■ **Exercise**: Go through the entries below and pick out every line with "position".

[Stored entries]
* * *

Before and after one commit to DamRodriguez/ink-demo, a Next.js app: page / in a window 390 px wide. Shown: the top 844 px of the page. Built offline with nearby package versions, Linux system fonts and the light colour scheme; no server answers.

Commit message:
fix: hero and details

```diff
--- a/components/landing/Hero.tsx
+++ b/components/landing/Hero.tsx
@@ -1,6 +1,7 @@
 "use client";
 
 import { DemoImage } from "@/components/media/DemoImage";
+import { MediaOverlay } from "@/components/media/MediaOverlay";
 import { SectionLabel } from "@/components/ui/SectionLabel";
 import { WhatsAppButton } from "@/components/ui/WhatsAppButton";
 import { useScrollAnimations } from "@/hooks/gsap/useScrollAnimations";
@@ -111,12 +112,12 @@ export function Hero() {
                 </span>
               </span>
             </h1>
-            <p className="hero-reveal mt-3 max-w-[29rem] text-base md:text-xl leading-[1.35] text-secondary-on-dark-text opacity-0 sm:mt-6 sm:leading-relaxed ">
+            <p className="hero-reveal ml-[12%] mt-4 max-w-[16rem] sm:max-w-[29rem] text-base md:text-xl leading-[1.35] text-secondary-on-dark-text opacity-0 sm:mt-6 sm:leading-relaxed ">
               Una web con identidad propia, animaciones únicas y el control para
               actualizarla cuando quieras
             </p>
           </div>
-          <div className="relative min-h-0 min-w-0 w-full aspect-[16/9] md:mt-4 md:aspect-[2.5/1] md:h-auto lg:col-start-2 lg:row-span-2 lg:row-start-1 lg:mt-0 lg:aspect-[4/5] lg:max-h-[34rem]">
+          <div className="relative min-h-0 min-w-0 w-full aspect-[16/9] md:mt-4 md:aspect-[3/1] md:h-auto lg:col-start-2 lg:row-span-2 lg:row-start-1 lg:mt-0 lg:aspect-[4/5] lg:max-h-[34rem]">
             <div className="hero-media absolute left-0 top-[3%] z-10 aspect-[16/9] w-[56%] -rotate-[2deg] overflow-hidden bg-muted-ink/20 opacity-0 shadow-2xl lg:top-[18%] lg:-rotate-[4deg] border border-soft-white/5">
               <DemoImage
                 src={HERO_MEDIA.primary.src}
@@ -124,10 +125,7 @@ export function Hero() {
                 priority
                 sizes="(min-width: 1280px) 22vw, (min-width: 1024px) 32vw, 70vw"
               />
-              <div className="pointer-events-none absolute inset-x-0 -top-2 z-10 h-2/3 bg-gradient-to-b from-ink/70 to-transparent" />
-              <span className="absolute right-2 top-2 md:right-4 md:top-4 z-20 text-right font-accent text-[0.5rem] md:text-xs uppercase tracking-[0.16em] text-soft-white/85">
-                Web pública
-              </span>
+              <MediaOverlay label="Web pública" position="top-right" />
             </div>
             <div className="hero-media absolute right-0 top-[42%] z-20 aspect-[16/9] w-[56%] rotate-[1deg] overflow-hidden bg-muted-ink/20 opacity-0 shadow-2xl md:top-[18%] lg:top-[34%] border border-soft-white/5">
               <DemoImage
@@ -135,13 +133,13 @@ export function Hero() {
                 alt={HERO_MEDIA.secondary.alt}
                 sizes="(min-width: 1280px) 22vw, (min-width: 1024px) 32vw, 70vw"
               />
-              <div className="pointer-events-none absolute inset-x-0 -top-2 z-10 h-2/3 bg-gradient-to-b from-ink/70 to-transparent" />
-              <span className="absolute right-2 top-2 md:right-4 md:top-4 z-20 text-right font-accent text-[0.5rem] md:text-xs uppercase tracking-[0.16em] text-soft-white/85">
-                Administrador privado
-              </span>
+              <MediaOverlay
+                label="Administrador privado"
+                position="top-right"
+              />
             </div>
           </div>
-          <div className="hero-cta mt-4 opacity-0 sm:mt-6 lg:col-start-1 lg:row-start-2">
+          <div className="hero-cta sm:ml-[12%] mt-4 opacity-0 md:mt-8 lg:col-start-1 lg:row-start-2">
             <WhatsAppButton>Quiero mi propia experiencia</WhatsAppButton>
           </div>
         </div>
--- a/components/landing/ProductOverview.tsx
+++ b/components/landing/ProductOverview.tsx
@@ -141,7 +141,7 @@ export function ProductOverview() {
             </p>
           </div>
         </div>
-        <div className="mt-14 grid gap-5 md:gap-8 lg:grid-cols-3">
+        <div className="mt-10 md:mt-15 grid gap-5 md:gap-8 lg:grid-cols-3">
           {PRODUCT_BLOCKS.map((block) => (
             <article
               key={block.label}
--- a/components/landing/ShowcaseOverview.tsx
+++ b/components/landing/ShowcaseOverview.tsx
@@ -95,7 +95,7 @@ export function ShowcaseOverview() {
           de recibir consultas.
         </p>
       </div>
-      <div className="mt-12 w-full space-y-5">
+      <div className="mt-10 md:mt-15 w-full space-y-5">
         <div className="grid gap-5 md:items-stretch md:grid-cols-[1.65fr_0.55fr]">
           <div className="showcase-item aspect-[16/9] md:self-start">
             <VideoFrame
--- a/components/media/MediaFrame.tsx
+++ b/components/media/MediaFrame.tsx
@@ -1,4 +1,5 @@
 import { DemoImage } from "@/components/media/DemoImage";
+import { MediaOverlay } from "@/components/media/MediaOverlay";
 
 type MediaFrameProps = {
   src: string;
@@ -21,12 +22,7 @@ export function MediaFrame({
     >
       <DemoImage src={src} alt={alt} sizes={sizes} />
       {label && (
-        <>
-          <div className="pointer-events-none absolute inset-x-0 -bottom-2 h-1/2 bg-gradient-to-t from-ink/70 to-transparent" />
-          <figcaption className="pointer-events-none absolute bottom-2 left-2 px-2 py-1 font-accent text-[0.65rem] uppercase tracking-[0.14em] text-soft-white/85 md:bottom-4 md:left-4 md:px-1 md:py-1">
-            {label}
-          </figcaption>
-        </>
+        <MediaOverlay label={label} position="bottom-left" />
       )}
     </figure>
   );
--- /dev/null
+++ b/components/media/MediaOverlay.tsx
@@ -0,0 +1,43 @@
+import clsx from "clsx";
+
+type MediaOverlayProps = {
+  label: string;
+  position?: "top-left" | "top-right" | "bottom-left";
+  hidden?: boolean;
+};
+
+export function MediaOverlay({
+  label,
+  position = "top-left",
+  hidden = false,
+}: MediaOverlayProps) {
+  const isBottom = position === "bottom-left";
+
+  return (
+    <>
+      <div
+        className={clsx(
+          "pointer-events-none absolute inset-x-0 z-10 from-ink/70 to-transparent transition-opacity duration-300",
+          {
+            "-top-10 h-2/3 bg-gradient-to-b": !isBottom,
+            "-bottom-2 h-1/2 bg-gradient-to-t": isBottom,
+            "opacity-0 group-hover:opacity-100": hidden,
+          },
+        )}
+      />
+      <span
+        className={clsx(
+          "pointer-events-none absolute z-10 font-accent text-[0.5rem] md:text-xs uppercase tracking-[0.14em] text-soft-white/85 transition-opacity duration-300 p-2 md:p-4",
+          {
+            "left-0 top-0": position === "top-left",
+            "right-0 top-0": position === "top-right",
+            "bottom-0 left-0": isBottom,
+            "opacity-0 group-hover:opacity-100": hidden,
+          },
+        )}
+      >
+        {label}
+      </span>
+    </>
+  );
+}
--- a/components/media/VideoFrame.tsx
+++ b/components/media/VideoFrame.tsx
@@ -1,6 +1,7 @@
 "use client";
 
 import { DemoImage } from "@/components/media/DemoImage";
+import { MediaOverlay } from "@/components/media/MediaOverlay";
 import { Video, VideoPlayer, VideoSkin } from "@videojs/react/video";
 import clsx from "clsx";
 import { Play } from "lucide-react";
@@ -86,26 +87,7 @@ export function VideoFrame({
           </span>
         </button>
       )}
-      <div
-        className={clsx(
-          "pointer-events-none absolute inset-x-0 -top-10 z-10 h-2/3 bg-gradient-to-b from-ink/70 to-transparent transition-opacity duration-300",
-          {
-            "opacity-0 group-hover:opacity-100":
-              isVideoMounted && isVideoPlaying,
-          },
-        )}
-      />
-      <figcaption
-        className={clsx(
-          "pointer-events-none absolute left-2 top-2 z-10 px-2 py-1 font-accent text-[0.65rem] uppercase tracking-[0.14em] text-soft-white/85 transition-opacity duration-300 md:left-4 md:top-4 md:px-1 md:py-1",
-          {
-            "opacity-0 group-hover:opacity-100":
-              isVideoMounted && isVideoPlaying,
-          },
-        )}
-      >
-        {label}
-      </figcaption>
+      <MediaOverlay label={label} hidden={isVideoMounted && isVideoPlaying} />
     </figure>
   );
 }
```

* * *

■ **Output below**:
+              <MediaOverlay label="Web pública" position="top-right" />
+                position="top-right"
+        <MediaOverlay label={label} position="bottom-left" />
+  position?: "top-left" | "top-right" | "bottom-left";
+  position = "top-left",
+  const isBottom = position === "bottom-left";
+            "left-0 top-0": position === "top-left",
+            "right-0 top-0": position === "top-right",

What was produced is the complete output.